> Task directions
Filter the entries for the string "apex". Copy each line that has it.

Detected change data:
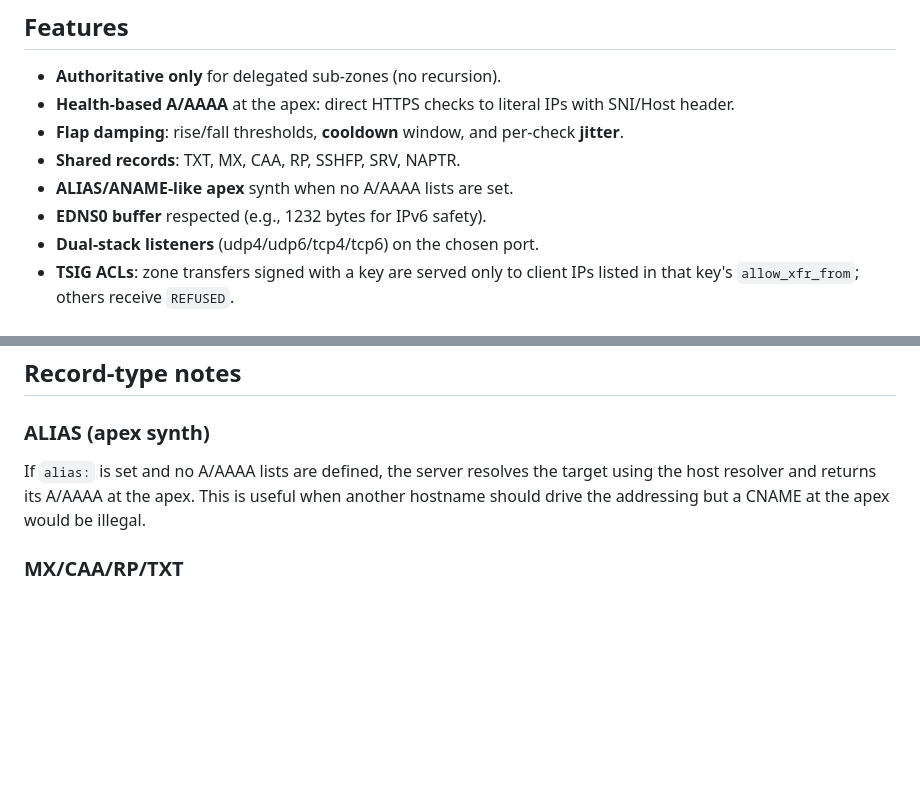
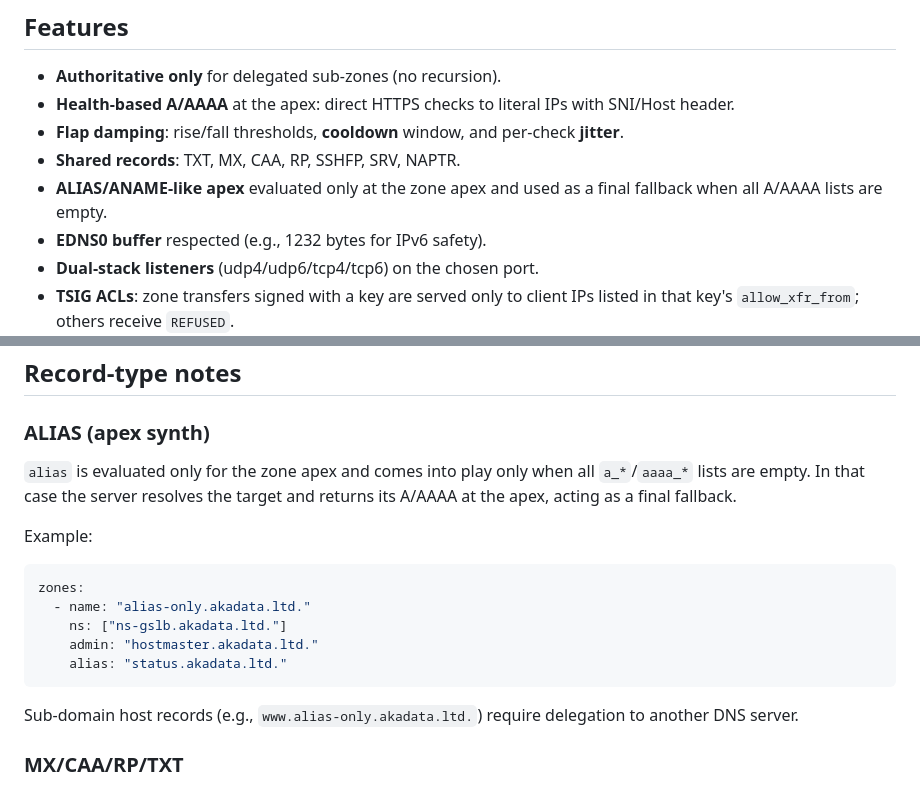
Before and after one commit to akadatalimited/breathgslb, a Markdown page: README.md, 2 parts joined by grey strips. Rendered like a GitHub page; blank space fills up the shorter version.

Commit message:
Document alias apex fallback behavior

````diff
--- a/README.md
+++ b/README.md
@@ -56,7 +56,7 @@ for offline reference.
 * **Flap damping**: rise/fall thresholds, **cooldown** window, and per‑check
   **jitter**.
 * **Shared records**: TXT, MX, CAA, RP, SSHFP, SRV, NAPTR.
-* **ALIAS/ANAME‑like apex** synth when no A/AAAA lists are set.
+* **ALIAS/ANAME‑like apex** evaluated only at the zone apex and used as a final fallback when all A/AAAA lists are empty.
 * **EDNS0 buffer** respected (e.g., 1232 bytes for IPv6 safety).
 * **Dual‑stack listeners** (udp4/udp6/tcp4/tcp6) on the chosen port.
 * **TSIG ACLs**: zone transfers signed with a key are served only to client IPs
@@ -351,10 +351,22 @@ go test ./...
 
 ### ALIAS (apex synth)
 
-If `alias:` is set and no A/AAAA lists are defined, the server resolves the
-target using the host resolver and returns its A/AAAA at the apex.
-This is useful when another hostname should drive the addressing but a CNAME at
-the apex would be illegal.
+`alias` is evaluated only for the zone apex and comes into play only when all
+`a_*`/`aaaa_*` lists are empty. In that case the server resolves the target and
+returns its A/AAAA at the apex, acting as a final fallback.
+
+Example:
+
+```yaml
+zones:
+  - name: "alias-only.akadata.ltd."
+    ns: ["ns-gslb.akadata.ltd."]
+    admin: "hostmaster.akadata.ltd."
+    alias: "status.akadata.ltd."
+```
+
+Sub‑domain host records (e.g., `www.alias-only.akadata.ltd.`) require
+delegation to another DNS server.
 
 ### MX/CAA/RP/TXT
 
````
Also changed, not shown: doc/configuration.md (+13 -1 lines).
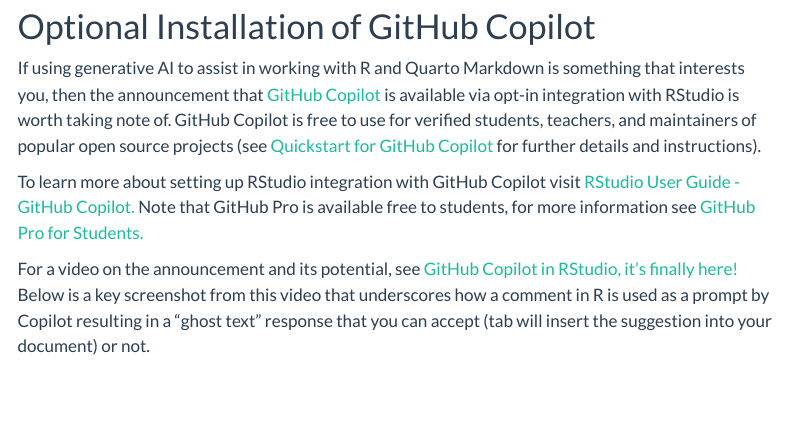
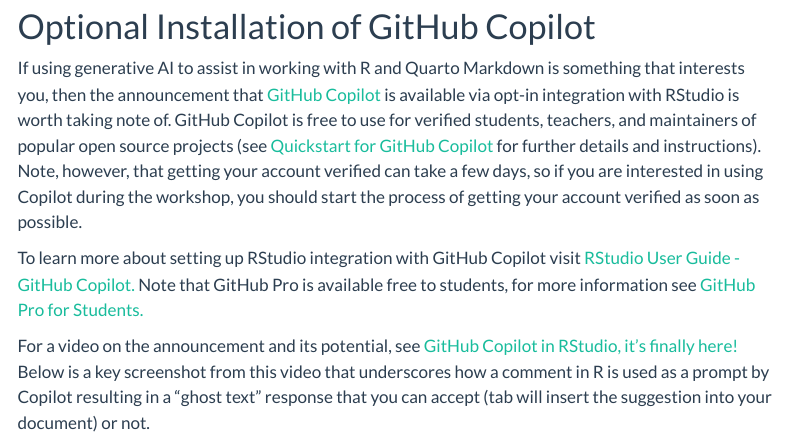
Before and after one commit to JeffreyRacine/UVwebsite, a Quarto document (index.qmd): the page in a window 1100 px wide, from 2910 px down. Rendered offline with R 4.5, knitr and Pandoc in place of Quarto, with nearby package versions; menus at the side of the page are left out.

Commit message:
Adding blurb for copilot verification

```diff
--- a/index.qmd
+++ b/index.qmd
@@ -89,7 +89,7 @@
 
 # Optional Installation of GitHub Copilot
 
-If using generative AI to assist in working with R and Quarto Markdown is something that interests you, then the announcement that [GitHub Copilot](https://docs.github.com/en/copilot) is available via opt-in integration with RStudio is worth taking note of. GitHub Copilot is free to use for verified students, teachers, and maintainers of popular open source projects (see [Quickstart for GitHub Copilot](https://docs.github.com/en/copilot/quickstart) for further details and instructions).
+If using generative AI to assist in working with R and Quarto Markdown is something that interests you, then the announcement that [GitHub Copilot](https://docs.github.com/en/copilot) is available via opt-in integration with RStudio is worth taking note of. GitHub Copilot is free to use for verified students, teachers, and maintainers of popular open source projects (see [Quickstart for GitHub Copilot](https://docs.github.com/en/copilot/quickstart) for further details and instructions). Note, however, that getting your account verified can take a few days, so if you are interested in using Copilot during the workshop, you should start the process of getting your account verified as soon as possible.
 
 To learn more about setting up RStudio integration with GitHub Copilot visit [RStudio User Guide - GitHub Copilot.](https://docs.posit.co/ide/user/ide/guide/tools/copilot.html) Note that GitHub Pro is available free to students, for more information see [GitHub Pro for Students.](https://education.github.com/pack)
 
```
Also changed, not shown: 2 other files.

> Finished exercise
Document alias apex fallback behavior
-* **ALIAS/ANAME‑like apex** synth when no A/AAAA lists are set.
+* **ALIAS/ANAME‑like apex** evaluated only at the zone apex and used as a final fallback when all A/AAAA lists are empty.
 ### ALIAS (apex synth)
-target using the host resolver and returns its A/AAAA at the apex.
-the apex would be illegal.
+`alias` is evaluated only for the zone apex and comes into play only when all
+returns its A/AAAA at the apex, acting as a final fallback.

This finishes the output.